After Alan Faneca left the Pittsburgh Steelers in 2008, the Steelers looked to the then 25-year-old Chris Kemoeatu to become his replacement. After a fine first year in the starting line-up, Kemoeatu received a five year deal worth $20 million.
Skip ahead to the 2012 off-season and Kemoeatu\’s status as a Steelers starter is gone while his position on the roster at all is under threat.
Because of a change-over in offensive philosophy, the Steelers have recently moved away from the running game in favor of their franchise quarterback and talented receivers, Kemoeatu\’s worst traits were highlighted while his talent went unused.

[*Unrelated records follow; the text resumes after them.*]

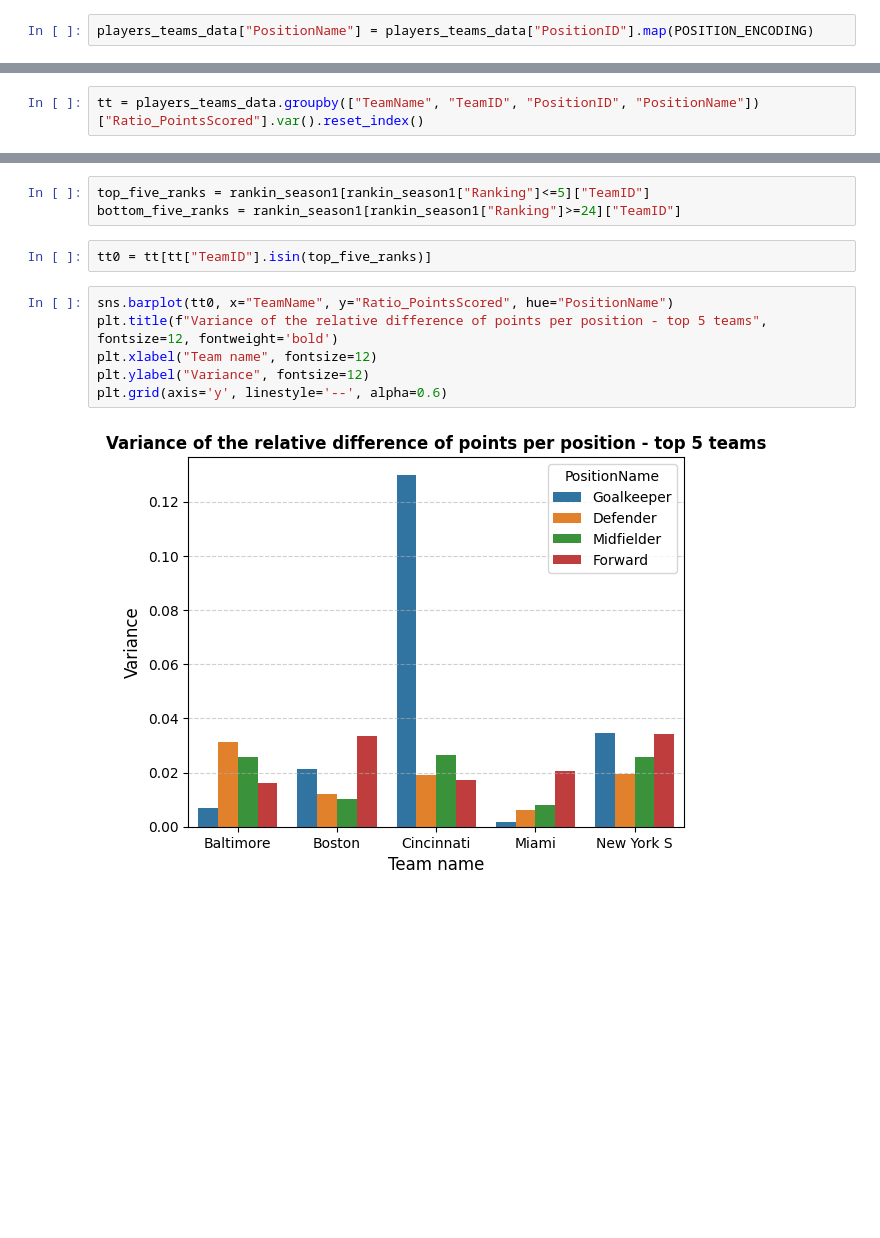
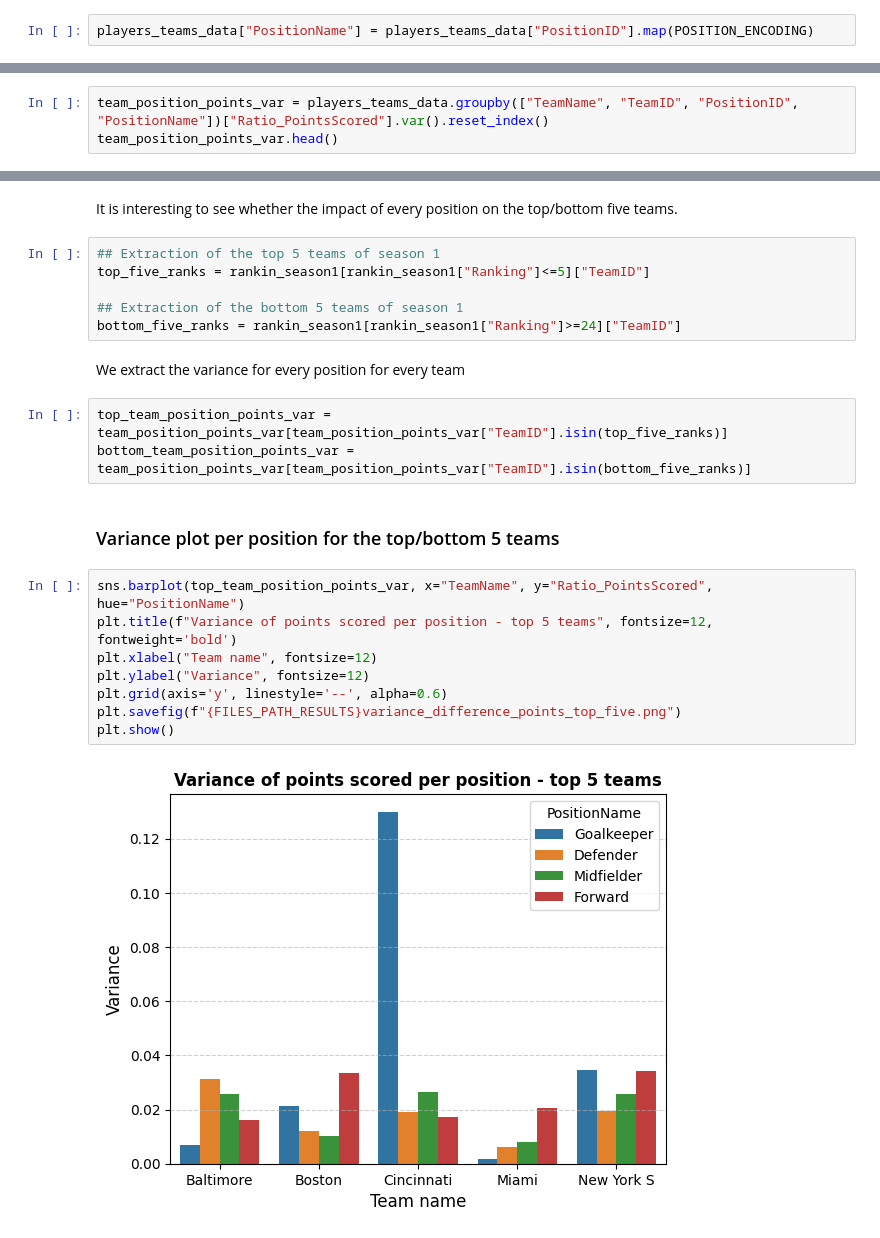
Before and after one commit to GuillaumeMendle/football_prediction, a Jupyter notebook: project_code/3_Part_3_data_exploration.ipynb, the cells around one changed output, grey strips where cells are left out. Cells and saved outputs as stored; diff of their text form; blank space fills up the shorter version.

```diff
--- a/project_code/3_Part_3_data_exploration.ipynb
+++ b/project_code/3_Part_3_data_exploration.ipynb
@@ -455,2 +478,3 @@ plt.show()
 # %%
-tt = players_teams_data.groupby(["TeamName", "TeamID", "PositionID", "PositionName"])["Ratio_PointsScored"].var().reset_index()
+team_position_points_var = players_teams_data.groupby(["TeamName", "TeamID", "PositionID", "PositionName"])["Ratio_PointsScored"].var().reset_index()
+team_position_points_var.head()
@@ -457,13 +488,25 @@ tt = players_teams_data.groupby(["TeamName", "TeamID", "PositionID", "PositionNa
+# %% [markdown]
+It is interesting to see whether the impact of every position on the top/bottom five teams.
 # %%
+## Extraction of the top 5 teams of season 1
 top_five_ranks = rankin_season1[rankin_season1["Ranking"]<=5]["TeamID"]
+
+## Extraction of the bottom 5 teams of season 1
 bottom_five_ranks = rankin_season1[rankin_season1["Ranking"]>=24]["TeamID"]
-# %%
-tt0 = tt[tt["TeamID"].isin(top_five_ranks)]
+# %% [markdown]
+We extract the variance for every position for every team
+# %%
+top_team_position_points_var = team_position_points_var[team_position_points_var["TeamID"].isin(top_five_ranks)]
+bottom_team_position_points_var = team_position_points_var[team_position_points_var["TeamID"].isin(bottom_five_ranks)]
+# %% [markdown]
+### Variance plot per position for the top/bottom 5 teams
 # %%
-sns.barplot(tt0, x="TeamName", y="Ratio_PointsScored", hue="PositionName")
-plt.title(f"Variance of the relative difference of points per position - top 5 teams", fontsize=12, fontweight='bold')
+sns.barplot(top_team_position_points_var, x="TeamName", y="Ratio_PointsScored", hue="PositionName")
+plt.title(f"Variance of points scored per position - top 5 teams", fontsize=12, fontweight='bold')
 plt.xlabel("Team name", fontsize=12)
 plt.ylabel("Variance", fontsize=12)
 plt.grid(axis='y', linestyle='--', alpha=0.6)
+plt.savefig(f"{FILES_PATH_RESULTS}variance_difference_points_top_five.png")
+plt.show()
 # %% [output]
-[figure, old version]
+[figure, new version]
```
Also changed, not shown: parts of 17 cells of this notebook.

On the field, Kemoeatu was always a little rash with his discipline while also struggling in pass protection. What he did do was give the Steelers a fantastic pulling guard in the running game. Pulling both he and Heath Miller on a regular basis was a staple of Bruce Arians offense when Willie Parker and Rashard Mendenhall were the focus.

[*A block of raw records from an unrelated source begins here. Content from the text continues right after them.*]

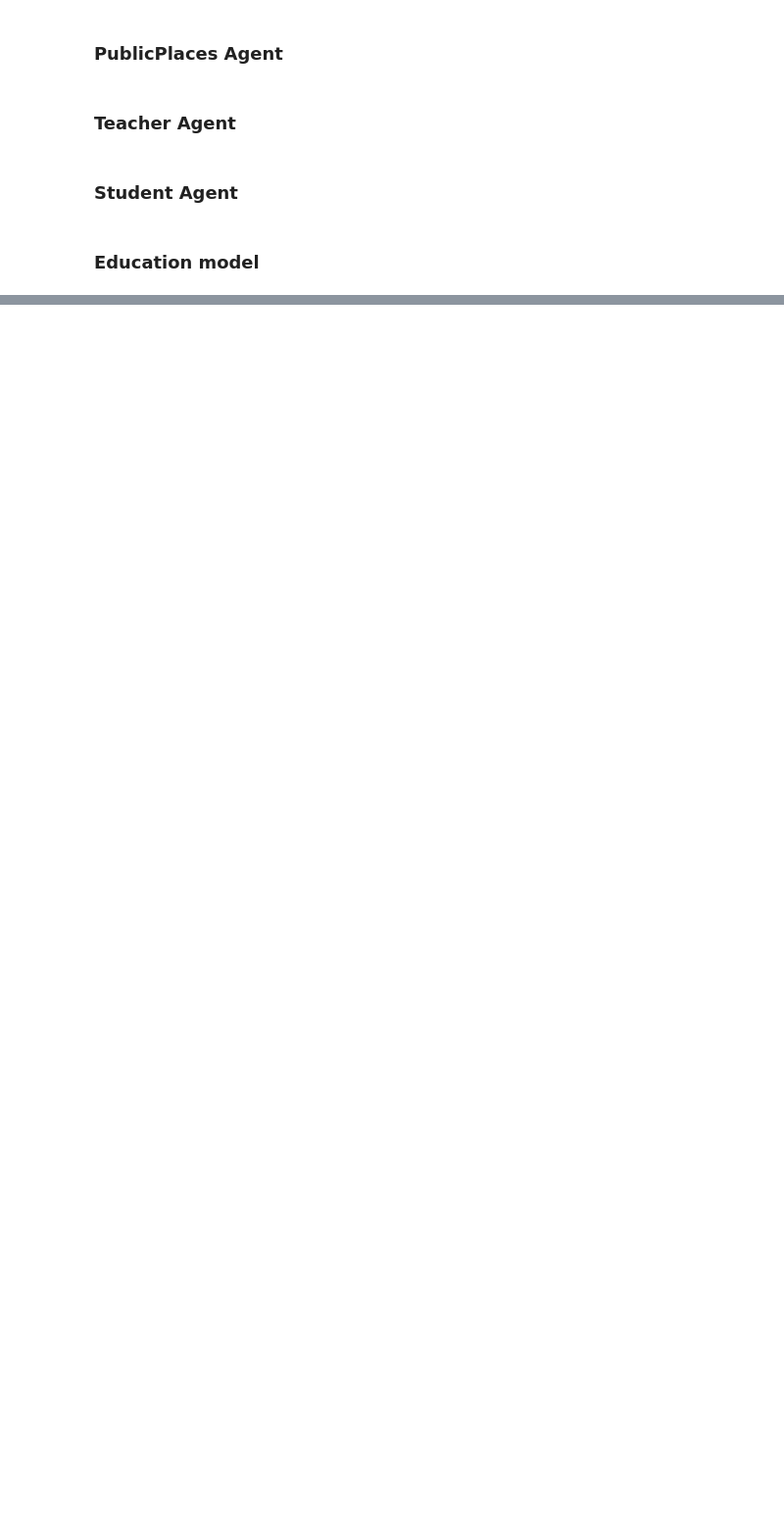
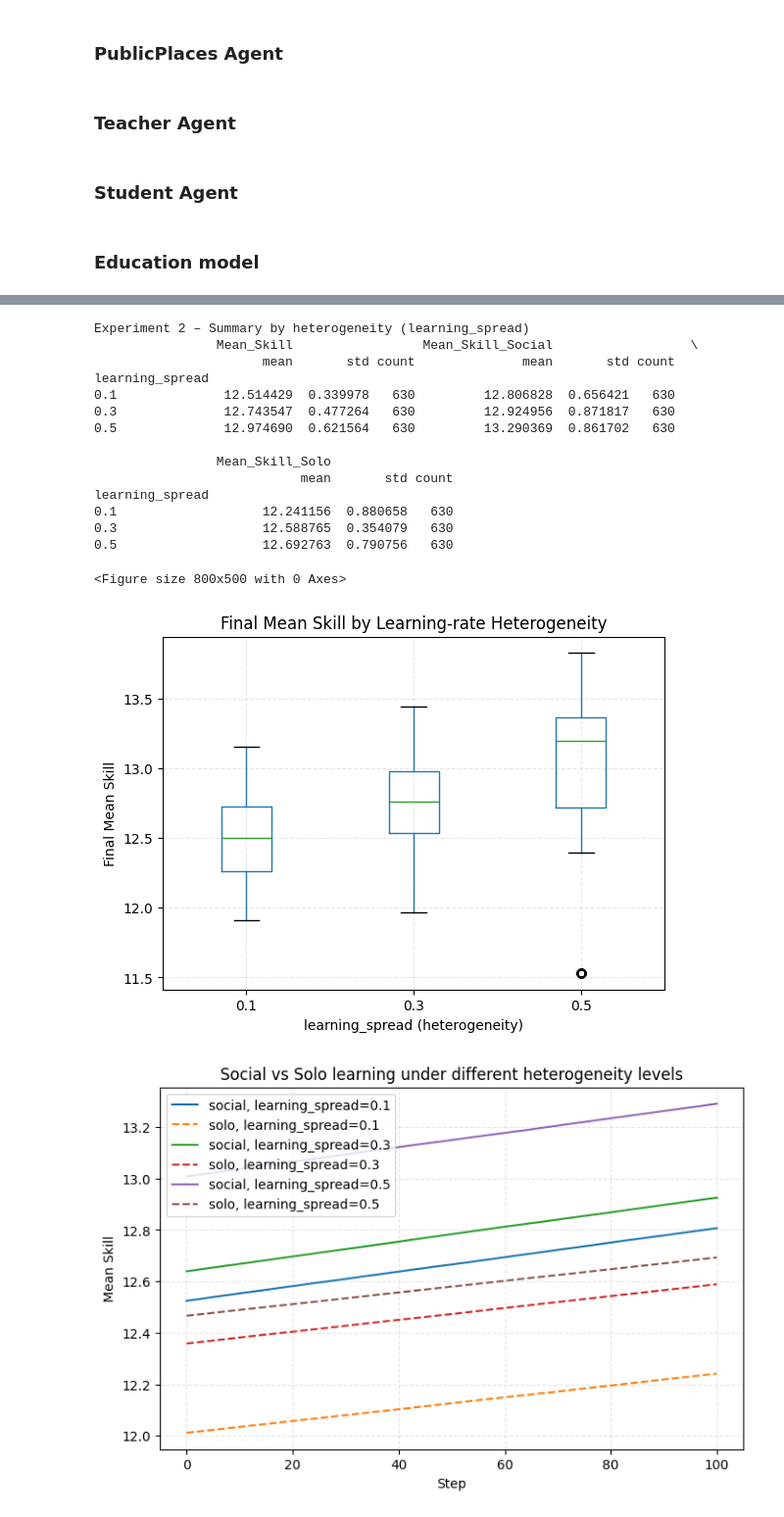
Before and after one commit to smaswin21/MAS-Group-Project, a Jupyter notebook: version-2.ipynb, the cells around one changed output, grey strips where cells are left out. Shown: that part at 98% size. Saved outputs shown, nothing was run; the diff lists cells and outputs as text; code cells hidden in the pictures; blank space fills up the shorter version.

```diff
--- a/version-2.ipynb
+++ b/version-2.ipynb
@@ -368,7 +403,7 @@ class EducationModel(Model):
         attendance_probability=0.60,
         teacher_feedback_probability=0.45,
         social_fraction=0.5,
-        lr_spread=0.2,
+        learning_spread=0.2,
         seed=None,
     ):
         super().__init__(seed=seed)
@@ -384,7 +419,7 @@ class EducationModel(Model):
         self.learning_speed_multiplier = float(learning_speed_multiplier)
 
         self.social_fraction = float(social_fraction)
-        self.lr_spread = float(lr_spread)
+        self.learning_spread = float(learning_spread)
 
 
         # Adjustable learning parameters
@@ -494,9 +529,9 @@ class EducationModel(Model):
     def create_students(self, n):
         """Create student agents with diverse characteristics."""
         for _ in range(n):
-            # learning-rate heterogeneity controlled by lr_spread
-            low = max(0.1, 1.0 - self.lr_spread)
-            high = 1.0 + self.lr_spread
+            # learning-rate heterogeneity controlled by learning_spread
+            low = max(0.1, 1.0 - self.learning_spread)
+            high = 1.0 + self.learning_spread
             lr = self.random.uniform(0.8, 1.2)
 
 
@@ -1113,0 +1100,57 @@ mean_high = 12.604
+# %%
+# Descriptive Statistics
+
+summary_exp2 = (
+    exp2_end
+    .groupby("learning_spread")[["Mean_Skill", "Mean_Skill_Social", "Mean_Skill_Solo"]]
+    .agg(["mean", "std", "count"])
+)
+print("\nExperiment 2 – Summary by heterogeneity (learning_spread)")
+print(summary_exp2)
+
+# Boxplot: overall mean skill vs heterogeneity
+plt.figure(figsize=(8, 5))
+exp2_end.boxplot(column="Mean_Skill", by="learning_spread")
+plt.title("Final Mean Skill by Learning-rate Heterogeneity")
+plt.suptitle("")
+plt.xlabel("learning_spread (heterogeneity)")
+plt.ylabel("Final Mean Skill")
+plt.grid(alpha=0.3, linestyle="--")
+plt.show()
+
+# Plot social vs solo curves over time for each heterogeneity
+
+plt.figure(figsize=(8, 5))
+for spread in sorted(exp2_df["learning_spread"].unique()):
+    grp = exp2_df[exp2_df["learning_spread"] == spread]
+    mean_social = grp.groupby("Step")["Mean_Skill_Social"].mean()
+    mean_solo = grp.groupby("Step")["Mean_Skill_Solo"].mean()
+    plt.plot(mean_social.index, mean_social.values,
+             label=f"social, learning_spread={spread}")
+    plt.plot(mean_solo.index, mean_solo.values,
+             linestyle="--",
+             label=f"solo, learning_spread={spread}")
+plt.xlabel("Step")
+plt.ylabel("Mean Skill")
+plt.title("Social vs Solo learning under different heterogeneity levels")
+plt.legend()
+plt.grid(alpha=0.3, linestyle="--")
+plt.show()
+# %% [output]
+Experiment 2 – Summary by heterogeneity (learning_spread)
+                Mean_Skill                 Mean_Skill_Social                  \
+                      mean       std count              mean       std count
+learning_spread
+0.1              12.514429  0.339978   630         12.806828  0.656421   630
+0.3              12.743547  0.477264   630         12.924956  0.871817   630
+0.5              12.974690  0.621564   630         13.290369  0.861702   630
+
+                Mean_Skill_Solo
+                           mean       std count
+learning_spread
+0.1                   12.241156  0.880658   630
+0.3                   12.588765  0.354079   630
+0.5                   12.692763  0.790756   630
+<Figure size 800x500 with 0 Axes>
+[figure, added]
+[figure, added]
```
Also changed, not shown: parts of 18 cells of this notebook.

However once the Steelers moved away from the run, Kemoeatu\’s abilities became redundant. He rarely got the opportunity to show off his talent of crushing defenders instead becoming more (in)famous for costly penalties and crazy decisions such as more than once diving onto a pile of players at the end of running plays in critical situations.
Despite the fact that Kemoeatu is no longer a starter, his contract still makes him the sixth highest charge against the team\’s cap for next season.
Kemoeatu\’s $5.2 million cap charge makes him the highest paid non-starter on the team\’s roster. Considering that the guard position is one of the weakest sections of the depth chart entering the 2012 NFL off-season, it says about the fall of Kemoeatu that he isn\’t even capable of beating out Doug Legursky or Ramon Foster to be a starter.
Kemoeatu wasn\’t built for this team\’s offense. He is more suited to the Steelers\’ teams of years gone-by. Logic says that he likely won\’t be with the team much longer, but as of yet he still remains a part of the organization.
Coincidentally, a guard who perfectly fits what the Steelers offense should be trying to do next season lost out on a chance to be a starter prior to this season. That player, is Tony Hills.
Hills was the most impressive performer of the group of players who were competing to start at right guard prior to last season. In preseason games, he showed better strength, versatility and awareness than any of Chris Scott, Legursky or even Foster.
Obviously that consistency wasn\’t there in practices because Hills was released before eventually signing with the Denver Broncos. Hills did nothing in Denver, but considering how long it took him to adjust to the Steelers\’ offense and become comfortable on the field with his teammates, that is understandable.
Hills is not a free agent this year, he will be under contract with the Broncos. However bringing him back, much like the team did with Bryant McFadden and Byron Leftwich in recent years, wouldn\’t be difficult to do.
Why would they bring back a player who failed to even make the roster? Well, it\’s simple.
Hills was in contention to be the most athletic offensive lineman on the Steelers\’ roster prior to being released. Coming out of college, after being selected in the fourth round, Hills was a raw talent who blatantly needed time to adjust to the NFL game.
Just as he appeared to be grasping a handle of himself on the field, the Steelers released him. That adjustment and growth would not be something that Hills would have to deal with if he returns while he also would understand his role, and position, on the team without wondering where he best fit.
As a former offensive tackle at Texas, Hills is the inverse of Kemoeatu. He excels as a pass protector whether it be in space or in tight opposed to being a crushing run blocker. After losing Mendenhall late last season, and the overall transition to a new offensive style, Hills\’ pass protection would have greater value to the Steelers than it did 12 months ago.
Standing at 6\’6, Hills wouldn\’t be capable of being a pulling guard or blowing open holes in the mold of Kemoeatu, but he would provide a certain level of athleticism and potential which is lacking on the interior of the line.
The Steelers can\’t compete for guys like Carl Nicks in free agency while David DeCastro will likely be gone by the time that they pick in the draft. With holes elsewhere on the roster, the Steelers would be smart to consider re-signing one of their own.
At worst, they make a similar deal to the one they made with Arizona for McFadden and he just adds to the competition in camp. At best, his positive play shows on the field as part of Todd Haley\’s new offensive scheme.